Work instruction
How many lines in the listing contain the word "extends"? Reply with the number alone.

BEGIN

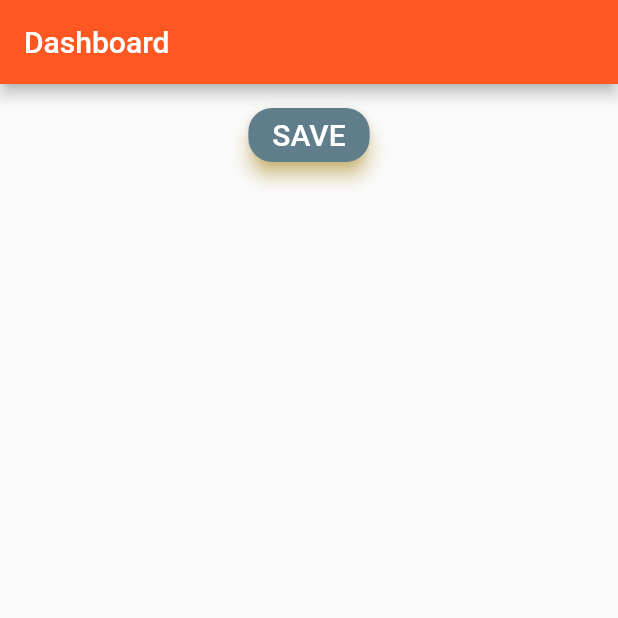
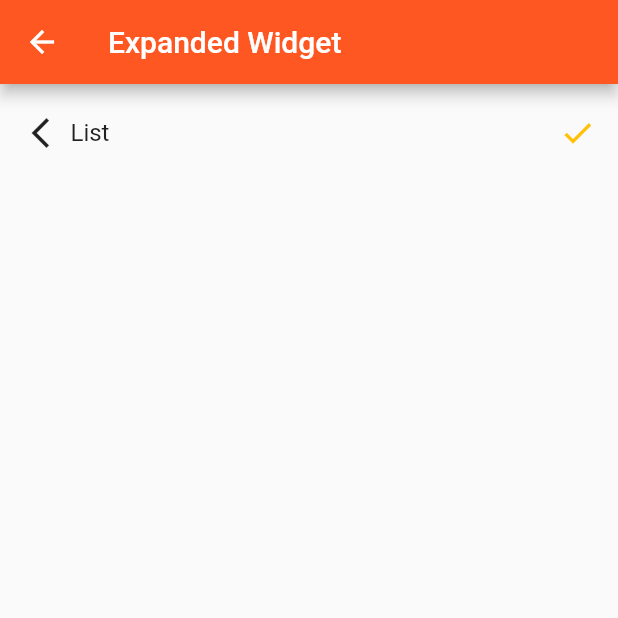
Before and after one commit to efrizalnf/flutter_widget, a Flutter app: the screen it shows after launch, on a phone screen of 412 x 824 dp, the top half of it. Run offline on Flutter 3.47's test engine with Material 2 defaults, Android fonts, the phone set to English and light mode, and no system bars; our stand-ins replace flutter_svg.

Commit message:
added expanded widget

```diff
--- a/lib/main.dart
+++ b/lib/main.dart
@@ -10,6 +10,8 @@ import 'package:project_flutter_pertama/tugas/basic-form/dialog_widget.dart';
 import 'package:project_flutter_pertama/tugas/basic-form/forms.dart';
 import 'package:project_flutter_pertama/tugas/basic-layout/aspectratiowidget.dart';
 import 'package:project_flutter_pertama/tugas/basic-layout/centerwidget.dart';
+import 'package:project_flutter_pertama/tugas/basic-layout/columnwidget.dart';
+import 'package:project_flutter_pertama/tugas/basic-layout/expandedwidget.dart';
 import 'package:project_flutter_pertama/tugas/fic_column_widget.dart';
 import 'package:project_flutter_pertama/tugas/stateless_statefull.dart';
 
@@ -28,7 +30,7 @@ class MyApp extends StatelessWidget {
       theme: ThemeData(
         primarySwatch: Colors.deepOrange,
       ),
-      home: const MyCenterWidget(),
+      home: const MyExpandedWidget(),
     );
   }
 }
--- /dev/null
+++ b/lib/tugas/basic-layout/expandedwidget.dart
@@ -0,0 +1,34 @@
+import 'package:flutter/material.dart';
+import 'package:project_flutter_pertama/tugas/basic-form/helper.dart';
+
+class MyExpandedWidget extends StatelessWidget {
+  const MyExpandedWidget({super.key});
+
+  @override
+  Widget build(BuildContext context) {
+    return Scaffold(
+      appBar: const CustomAppbar(titleValue: "Expanded Widget"),
+      body: Container(
+        padding: EdgeInsets.all(15.0),
+        child: Column(
+          children: [
+            Row(
+              children: const [
+                Icon(Icons.arrow_back_ios_new),
+                Expanded(
+                    child: Padding(
+                  padding: EdgeInsets.all(8.0),
+                  child: Text('List', style: TextStyle(fontSize: 16)),
+                )),
+                Icon(
+                  Icons.check,
+                  color: Colors.amber,
+                ),
+              ],
+            )
+          ],
+        ),
+      ),
+    );
+  }
+}
```
Also changed, not shown: lib/tugas/basic-layout/columnwidget.dart (added, +33 -0 lines).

END

Final answer
2